Trubisky at the end of three quarters threw for just 153 yards on 12 of 26 passing attempts. His one-quarter of excellence doesn’t erase everything he did prior. If anything, Sunday’s game was representative of the inconsistency that is still prevalent in the fourth-year quarterback.
Trubisky may have saved himself to start next week with his late-game heroics, but there is still plenty to be desired from the quarterback position.
For Trubisky to truly change his narrative (and to keep his job), he must figure out how he can lead the offense to have faster starts. If Trubisky is unable to do that in the next coming weeks, Nick Foles will get his opportunity to start, and that could indicate the end of Trubisky’s career in Chicago.
Still Searching for the Pass Rush
Seeing Trubisky’s up-and-down performance shouldn’t have surprised anybody, but witnessing what was supposed to be a top-10, possibly a top-5, defense struggle throughout the entirety of the game was eye-opening.
The Lions had a rookie in Jonah Jackson starting a right guard and backup Tyrell Crosby starting at right tackle. For the casual fan watching their first NFL game, they wouldn’t have noticed that was the case for the Lions.
Akiem Hicks failed to win his favorable one-on-one matchup against Jackson, and Khalil Mack (despite having a high pass rush win rate) didn’t make many impactful plays. What was supposed to be a field day for the two elite pass rushers ended with just one sack on the day for Chuck Pagano’s defense, thanks to Hicks.
When Hicks was asked why the defense wasn’t playing like they were accustomed to, the nine-year veteran couldn’t point to a specific reason.
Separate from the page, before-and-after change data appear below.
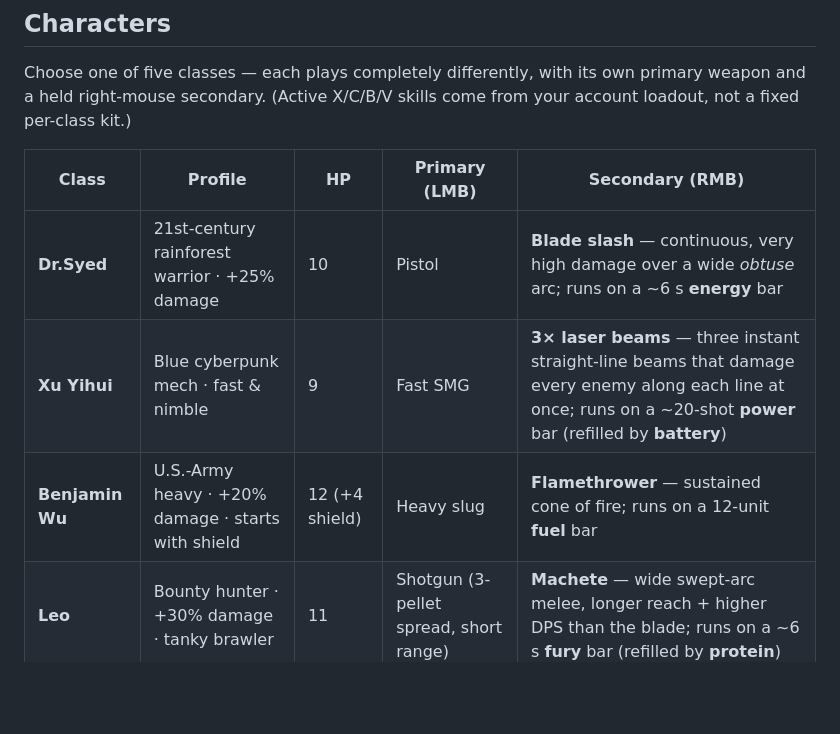
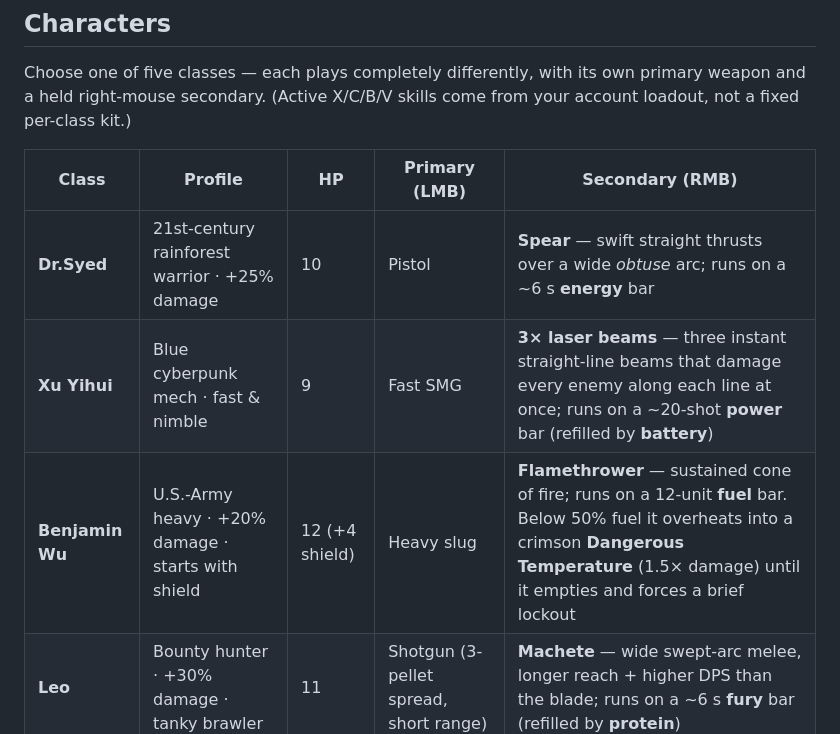
Before and after one commit to BenjaminWu1/top-down-shooter, a Markdown page: README.md, the part around the change. Rendered like a GitHub page; blank space fills up the shorter version.

```diff
--- a/README.md
+++ b/README.md
@@ -37,9 +37,9 @@ Choose one of five classes — each plays completely differently, with its own p
 
 | Class | Profile | HP | Primary (LMB) | Secondary (RMB) |
 |---|---|---|---|---|
-| **Dr.Syed** | 21st-century rainforest warrior · +25% damage | 10 | Pistol | **Blade slash** — continuous, very high damage over a wide *obtuse* arc; runs on a ~6 s **energy** bar |
+| **Dr.Syed** | 21st-century rainforest warrior · +25% damage | 10 | Pistol | **Spear** — swift straight thrusts over a wide *obtuse* arc; runs on a ~6 s **energy** bar |
 | **Xu Yihui** | Blue cyberpunk mech · fast & nimble | 9 | Fast SMG | **3× laser beams** — three instant straight-line beams that damage every enemy along each line at once; runs on a ~20-shot **power** bar (refilled by **battery**) |
-| **Benjamin Wu** | U.S.-Army heavy · +20% damage · starts with shield | 12 (+4 shield) | Heavy slug | **Flamethrower** — sustained cone of fire; runs on a 12-unit **fuel** bar |
+| **Benjamin Wu** | U.S.-Army heavy · +20% damage · starts with shield | 12 (+4 shield) | Heavy slug | **Flamethrower** — sustained cone of fire; runs on a 12-unit **fuel** bar. Below 50% fuel it overheats into a crimson **Dangerous Temperature** (1.5× damage) until it empties and forces a brief lockout |
 | **Leo** | Bounty hunter · +30% damage · tanky brawler | 11 | Shotgun (3-pellet spread, short range) | **Machete** — wide swept-arc melee, longer reach + higher DPS than the blade; runs on a ~6 s **fury** bar (refilled by **protein**) |
 | **Ong** | Cyborg · standard damage · starts with shield | 10 (+2 shield) | Heavy magnum (slow, very high single-shot) | **Bio-gun** — lobs a glob that drops a lingering **poison cloud** (AoE damage-over-time); runs on a ~12-shot **toxin** bar (refilled by **isotope**) |
 
```
Also changed, not shown: docs/session-changes.md (+8 -0 lines).
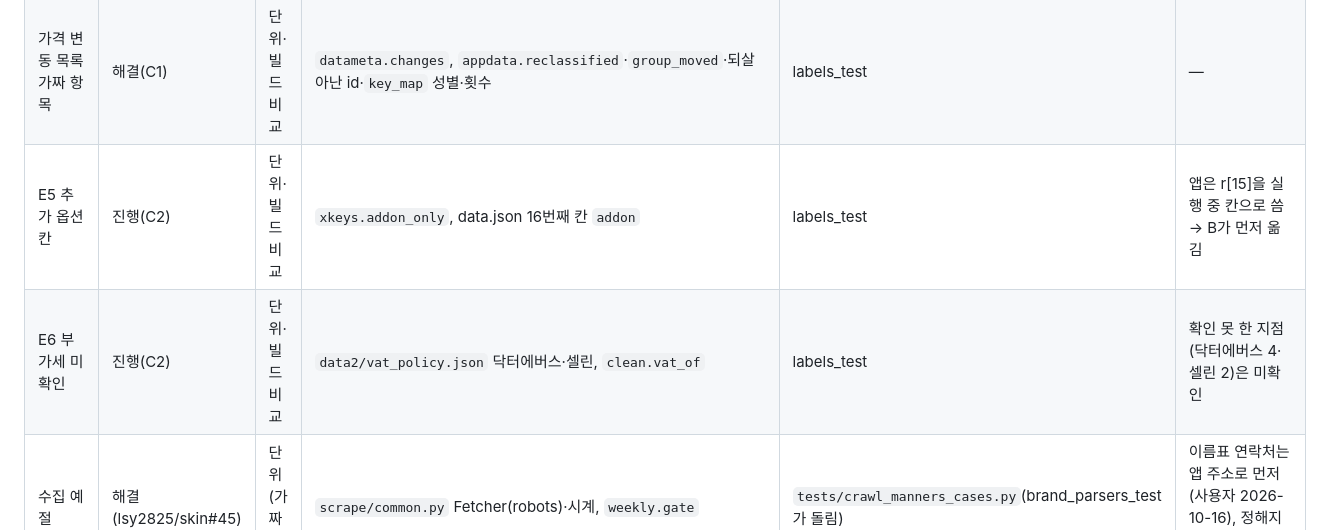
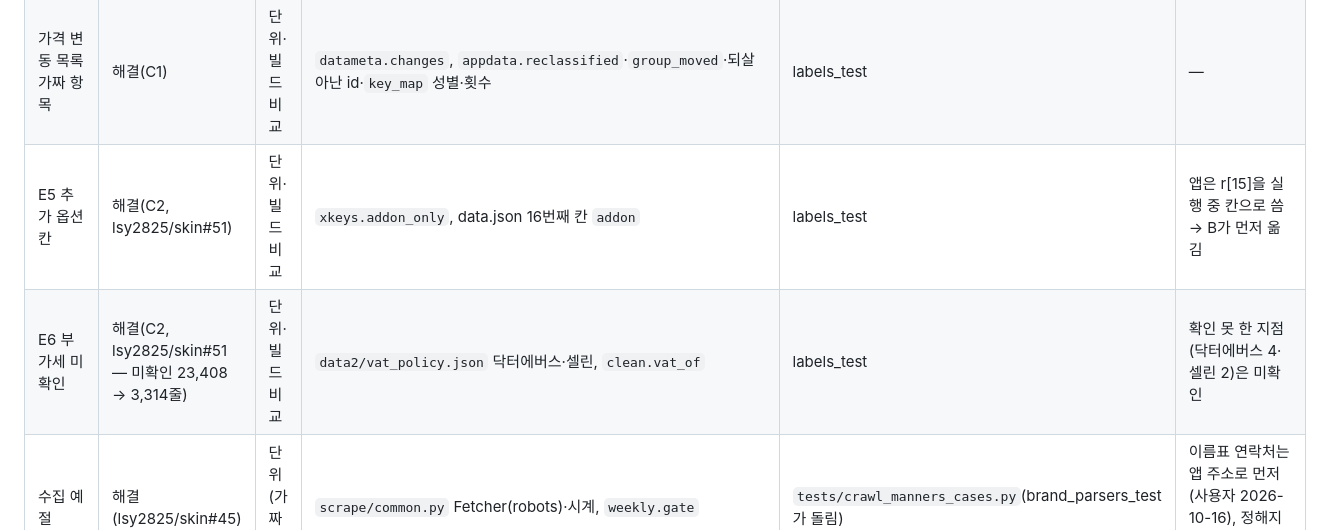
Before and after one commit to lsy2825/skin, a Markdown page: docs/REMEDIATION_MATRIX.md, the part around the change. GitHub-like rendering.

Commit message:
C2 문서: 조치표 E5·E6을 해결(C2)로
Co-Authored-By: Claude Opus 5.5 <noreply@anthropic.com>
Claude-Session: https://claude.ai/code/session_019KhZ2w4bFpfU4yvMGsK4dy

```diff
--- a/docs/REMEDIATION_MATRIX.md
+++ b/docs/REMEDIATION_MATRIX.md
@@ -111,8 +111,8 @@
 | E3 제모 성별·부위·장비 | 해결(C1) | 단위·빌드 비교·검증 에이전트 | `taxonomy._area`·`_area_parts`·`AREA_SPELL`·`hair_area`·`_segs`, `clean.py` 페이지 성별 | labels_test | 닥터에버스 월간 제모 페이지의 여성·남성 칸 제목을 수집기가 못 남김 → 두 메뉴 페이지의 성별 없는 제모 줄은 비교 묶음에서 뺌(가격표엔 남음). 수집기 고치기는 후속 |
 | E4 같은 가격 두 줄 | 해결(C1) | 단위·빌드 비교 | `clean.py` 합치기(이름·판매가, 가격표 줄 우선, 조건 교집합) | labels_test | — |
 | 가격 변동 목록 가짜 항목 | 해결(C1) | 단위·빌드 비교 | `datameta.changes`, `appdata.reclassified`·`group_moved`·되살아난 id·`key_map` 성별·횟수 | labels_test | — |
-| E5 추가 옵션 칸 | 진행(C2) | 단위·빌드 비교 | `xkeys.addon_only`, data.json 16번째 칸 `addon` | labels_test | 앱은 r[15]을 실행 중 칸으로 씀 → B가 먼저 옮김 |
-| E6 부가세 미확인 | 진행(C2) | 단위·빌드 비교 | `data2/vat_policy.json` 닥터에버스·셀린, `clean.vat_of` | labels_test | 확인 못 한 지점(닥터에버스 4·셀린 2)은 미확인 |
+| E5 추가 옵션 칸 | 해결(C2, lsy2825/skin#51) | 단위·빌드 비교 | `xkeys.addon_only`, data.json 16번째 칸 `addon` | labels_test | 앱은 r[15]을 실행 중 칸으로 씀 → B가 먼저 옮김 |
+| E6 부가세 미확인 | 해결(C2, lsy2825/skin#51 — 미확인 23,408 → 3,314줄) | 단위·빌드 비교 | `data2/vat_policy.json` 닥터에버스·셀린, `clean.vat_of` | labels_test | 확인 못 한 지점(닥터에버스 4·셀린 2)은 미확인 |
 | 수집 예절 | 해결(lsy2825/skin#45) | 단위(가짜 시계) | `scrape/common.py` Fetcher(robots)·시계, `weekly.gate` | `tests/crawl_manners_cases.py`(brand_parsers_test가 돌림) | 이름표 연락처는 앱 주소로 먼저(사용자 2026-10-16), 정해지면 `BOT_INFO_URL` |
 
 ## 회귀 결과(2026-10-14)
```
“I would say this, we have a high expectation for ourselves,” Hicks said during his Zoom conference call. “We look to come out and play ball the way this defense plays football. But we also know we’re human and we’re going to make our mistakes …”
Last season, Pagano’s defense struggled to apply pressure on opposing quarterbacks, finishing 24th in sacks with just 32. Even though the Bears were without big-ticket free agent Robert Quinn, that’s no excuse for the lack of pass rush against a Detroit team that gave up 2.7 sacks per game a season ago, according to Team Rankings’ website.
Quinn can’t be the one and only answer that solves this now recurring problem for the defense. For the Bears to have any shot at being competitive and to potentially make it back to the postseason, the defense must be elite.
Anything less will result in another disappointing season.
Along with the offensive and defensive areas of concern, there were also lapses on special teams and in Nagy’s decision making, specifically with how he managed the final 1:05 seconds in the second quarter, which resulted in his offense to go three-and-out and the Lions to capitalize to make it a 13-6 game going into halftime.
It wasn’t a clean victory for the Bears by any means, but as any coach would say, it’s easier to address the issues in a win than it’s in a loss.
“We’re 1-0 right now and we appreciate that,” Nagy said during his Zoom press conference. “We know that we have a lot more to go, but it’s hard to win in this league, so to be able to win right now it just really helps you for the future.”